____ Exercise material

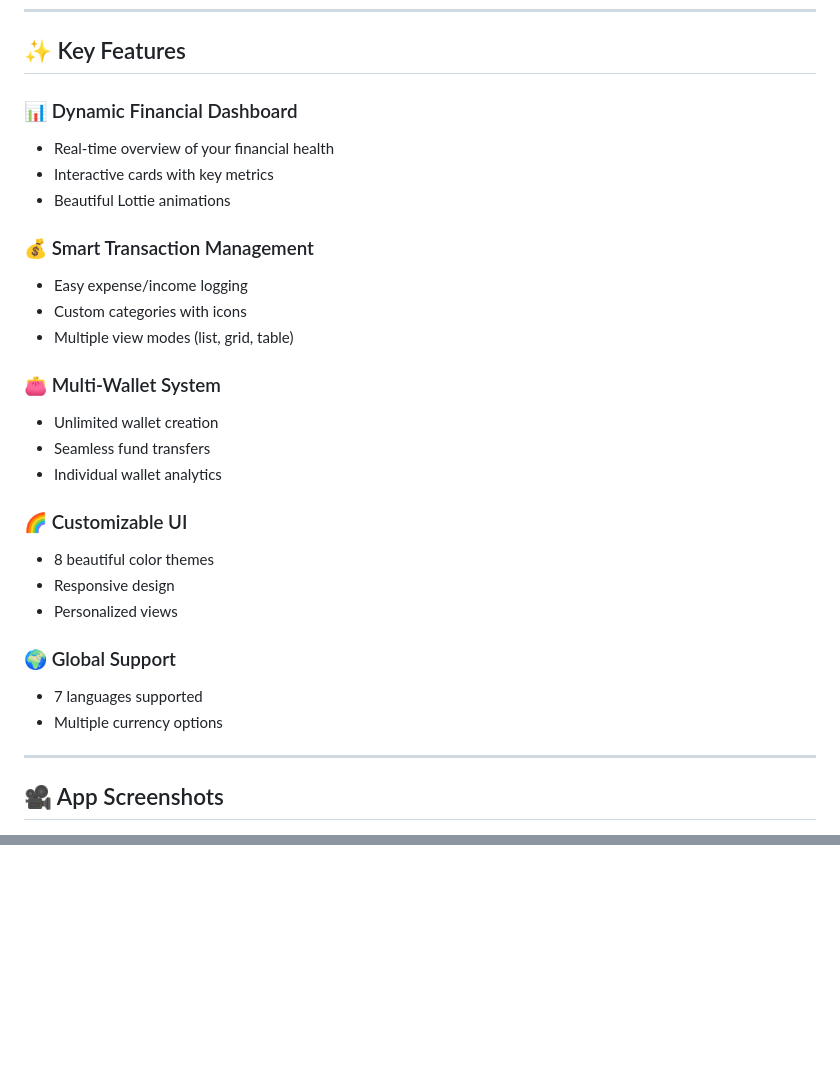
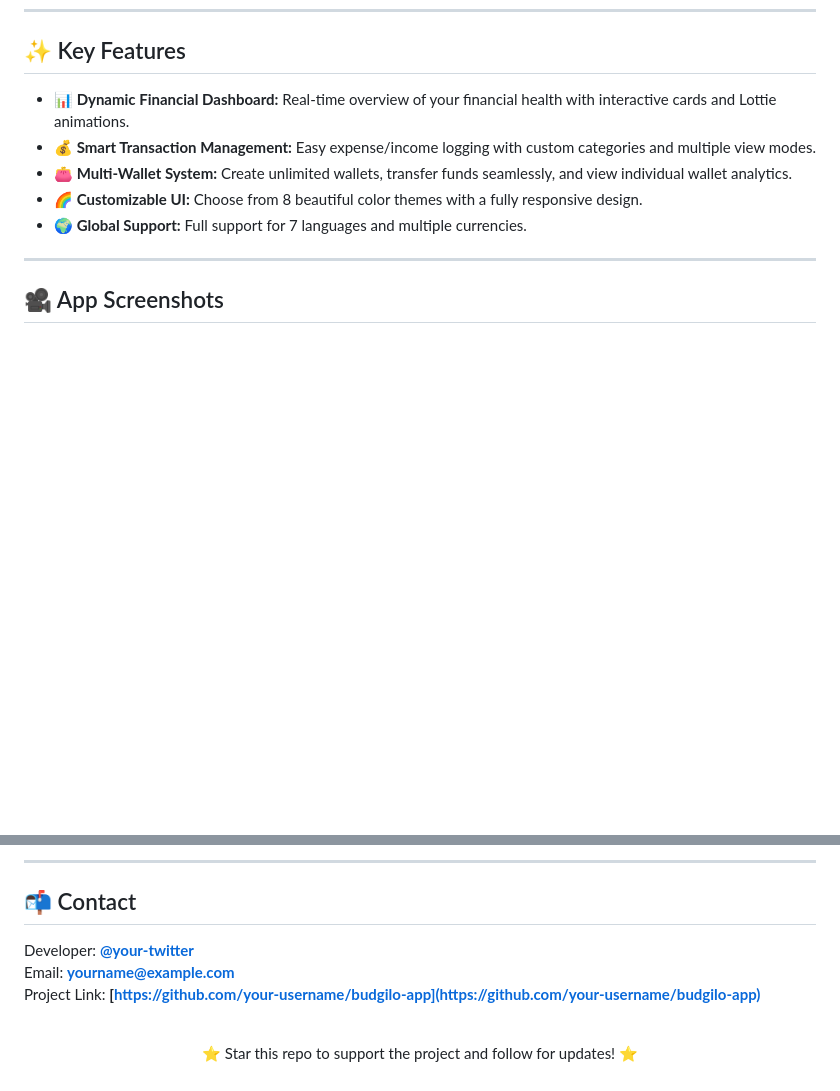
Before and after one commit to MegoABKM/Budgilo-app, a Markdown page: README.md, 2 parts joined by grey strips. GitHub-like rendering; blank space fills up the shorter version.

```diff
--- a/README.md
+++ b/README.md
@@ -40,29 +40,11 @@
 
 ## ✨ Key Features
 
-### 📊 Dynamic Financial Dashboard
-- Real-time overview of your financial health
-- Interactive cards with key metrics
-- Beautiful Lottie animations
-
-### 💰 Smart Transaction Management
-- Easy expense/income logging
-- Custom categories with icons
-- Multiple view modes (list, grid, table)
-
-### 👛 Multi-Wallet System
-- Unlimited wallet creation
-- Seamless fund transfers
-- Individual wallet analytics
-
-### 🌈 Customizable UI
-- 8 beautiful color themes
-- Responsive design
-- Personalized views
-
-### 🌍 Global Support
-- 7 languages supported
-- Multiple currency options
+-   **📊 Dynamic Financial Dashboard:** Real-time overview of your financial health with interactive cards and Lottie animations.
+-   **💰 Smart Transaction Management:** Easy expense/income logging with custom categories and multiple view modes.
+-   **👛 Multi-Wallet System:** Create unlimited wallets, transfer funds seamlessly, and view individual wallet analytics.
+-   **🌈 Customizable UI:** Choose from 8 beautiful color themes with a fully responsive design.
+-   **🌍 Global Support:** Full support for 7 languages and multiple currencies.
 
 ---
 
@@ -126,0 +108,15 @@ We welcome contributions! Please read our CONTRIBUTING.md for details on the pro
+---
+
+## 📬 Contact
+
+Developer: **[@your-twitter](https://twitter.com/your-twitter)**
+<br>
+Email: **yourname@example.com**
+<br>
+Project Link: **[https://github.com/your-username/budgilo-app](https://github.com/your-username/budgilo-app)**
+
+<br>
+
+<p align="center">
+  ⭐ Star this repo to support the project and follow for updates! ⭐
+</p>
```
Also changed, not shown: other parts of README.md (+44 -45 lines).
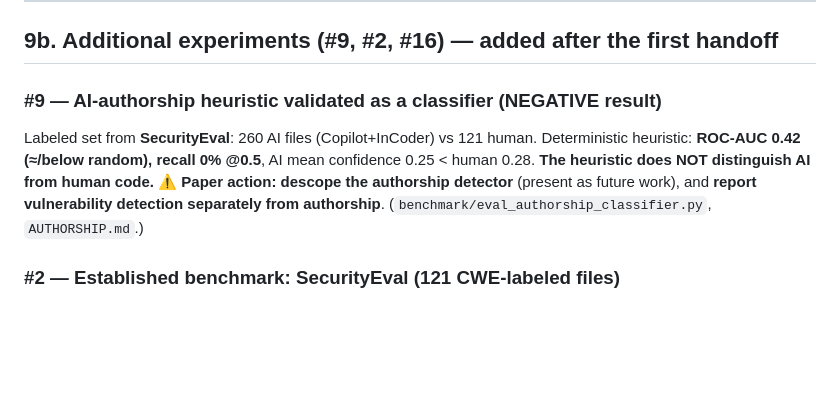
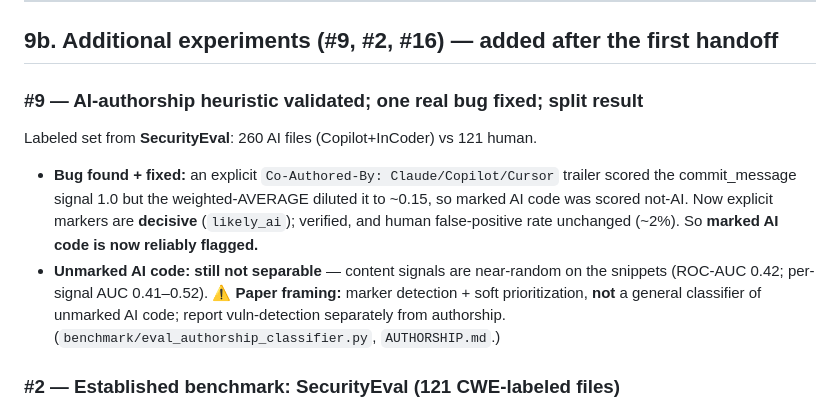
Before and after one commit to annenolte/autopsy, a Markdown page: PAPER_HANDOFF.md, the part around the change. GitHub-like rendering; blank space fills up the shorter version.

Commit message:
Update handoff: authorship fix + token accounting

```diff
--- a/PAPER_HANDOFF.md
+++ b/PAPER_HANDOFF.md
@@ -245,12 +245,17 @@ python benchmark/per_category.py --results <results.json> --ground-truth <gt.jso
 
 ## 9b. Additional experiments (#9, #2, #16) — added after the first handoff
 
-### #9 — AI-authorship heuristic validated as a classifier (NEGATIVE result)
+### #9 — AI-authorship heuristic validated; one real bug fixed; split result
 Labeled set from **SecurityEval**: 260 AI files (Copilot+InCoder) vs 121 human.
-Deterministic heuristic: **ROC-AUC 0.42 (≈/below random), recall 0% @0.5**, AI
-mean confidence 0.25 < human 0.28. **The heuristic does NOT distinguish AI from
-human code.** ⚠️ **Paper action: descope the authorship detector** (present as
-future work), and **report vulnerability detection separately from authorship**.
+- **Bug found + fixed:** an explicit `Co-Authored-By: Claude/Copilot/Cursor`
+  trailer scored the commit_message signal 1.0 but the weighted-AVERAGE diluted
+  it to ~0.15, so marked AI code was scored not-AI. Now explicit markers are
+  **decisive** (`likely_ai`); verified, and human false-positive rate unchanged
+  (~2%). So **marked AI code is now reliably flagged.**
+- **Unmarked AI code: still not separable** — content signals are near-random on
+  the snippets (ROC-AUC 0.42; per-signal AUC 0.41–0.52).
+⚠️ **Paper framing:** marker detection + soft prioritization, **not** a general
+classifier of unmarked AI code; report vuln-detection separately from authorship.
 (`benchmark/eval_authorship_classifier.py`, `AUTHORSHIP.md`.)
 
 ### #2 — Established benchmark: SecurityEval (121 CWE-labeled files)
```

________

Task instructions
Retype the records in full, exactly as given, and omit the pictures.

Result of this exercise
Before and after one commit to MegoABKM/Budgilo-app, a Markdown page: README.md, 2 parts joined by grey strips. GitHub-like rendering; blank space fills up the shorter version.

```diff
--- a/README.md
+++ b/README.md
@@ -40,29 +40,11 @@
 
 ## ✨ Key Features
 
-### 📊 Dynamic Financial Dashboard
-- Real-time overview of your financial health
-- Interactive cards with key metrics
-- Beautiful Lottie animations
-
-### 💰 Smart Transaction Management
-- Easy expense/income logging
-- Custom categories with icons
-- Multiple view modes (list, grid, table)
-
-### 👛 Multi-Wallet System
-- Unlimited wallet creation
-- Seamless fund transfers
-- Individual wallet analytics
-
-### 🌈 Customizable UI
-- 8 beautiful color themes
-- Responsive design
-- Personalized views
-
-### 🌍 Global Support
-- 7 languages supported
-- Multiple currency options
+-   **📊 Dynamic Financial Dashboard:** Real-time overview of your financial health with interactive cards and Lottie animations.
+-   **💰 Smart Transaction Management:** Easy expense/income logging with custom categories and multiple view modes.
+-   **👛 Multi-Wallet System:** Create unlimited wallets, transfer funds seamlessly, and view individual wallet analytics.
+-   **🌈 Customizable UI:** Choose from 8 beautiful color themes with a fully responsive design.
+-   **🌍 Global Support:** Full support for 7 languages and multiple currencies.
 
 ---
 
@@ -126,0 +108,15 @@ We welcome contributions! Please read our CONTRIBUTING.md for details on the pro
+---
+
+## 📬 Contact
+
+Developer: **[@your-twitter](https://twitter.com/your-twitter)**
+<br>
+Email: **yourname@example.com**
+<br>
+Project Link: **[https://github.com/your-username/budgilo-app](https://github.com/your-username/budgilo-app)**
+
+<br>
+
+<p align="center">
+  ⭐ Star this repo to support the project and follow for updates! ⭐
+</p>
```
Also changed, not shown: other parts of README.md (+44 -45 lines).
Before and after one commit to annenolte/autopsy, a Markdown page: PAPER_HANDOFF.md, the part around the change. GitHub-like rendering; blank space fills up the shorter version.

Commit message:
Update handoff: authorship fix + token accounting

```diff
--- a/PAPER_HANDOFF.md
+++ b/PAPER_HANDOFF.md
@@ -245,12 +245,17 @@ python benchmark/per_category.py --results <results.json> --ground-truth <gt.jso
 
 ## 9b. Additional experiments (#9, #2, #16) — added after the first handoff
 
-### #9 — AI-authorship heuristic validated as a classifier (NEGATIVE result)
+### #9 — AI-authorship heuristic validated; one real bug fixed; split result
 Labeled set from **SecurityEval**: 260 AI files (Copilot+InCoder) vs 121 human.
-Deterministic heuristic: **ROC-AUC 0.42 (≈/below random), recall 0% @0.5**, AI
-mean confidence 0.25 < human 0.28. **The heuristic does NOT distinguish AI from
-human code.** ⚠️ **Paper action: descope the authorship detector** (present as
-future work), and **report vulnerability detection separately from authorship**.
+- **Bug found + fixed:** an explicit `Co-Authored-By: Claude/Copilot/Cursor`
+  trailer scored the commit_message signal 1.0 but the weighted-AVERAGE diluted
+  it to ~0.15, so marked AI code was scored not-AI. Now explicit markers are
+  **decisive** (`likely_ai`); verified, and human false-positive rate unchanged
+  (~2%). So **marked AI code is now reliably flagged.**
+- **Unmarked AI code: still not separable** — content signals are near-random on
+  the snippets (ROC-AUC 0.42; per-signal AUC 0.41–0.52).
+⚠️ **Paper framing:** marker detection + soft prioritization, **not** a general
+classifier of unmarked AI code; report vuln-detection separately from authorship.
 (`benchmark/eval_authorship_classifier.py`, `AUTHORSHIP.md`.)
 
 ### #2 — Established benchmark: SecurityEval (121 CWE-labeled files)
```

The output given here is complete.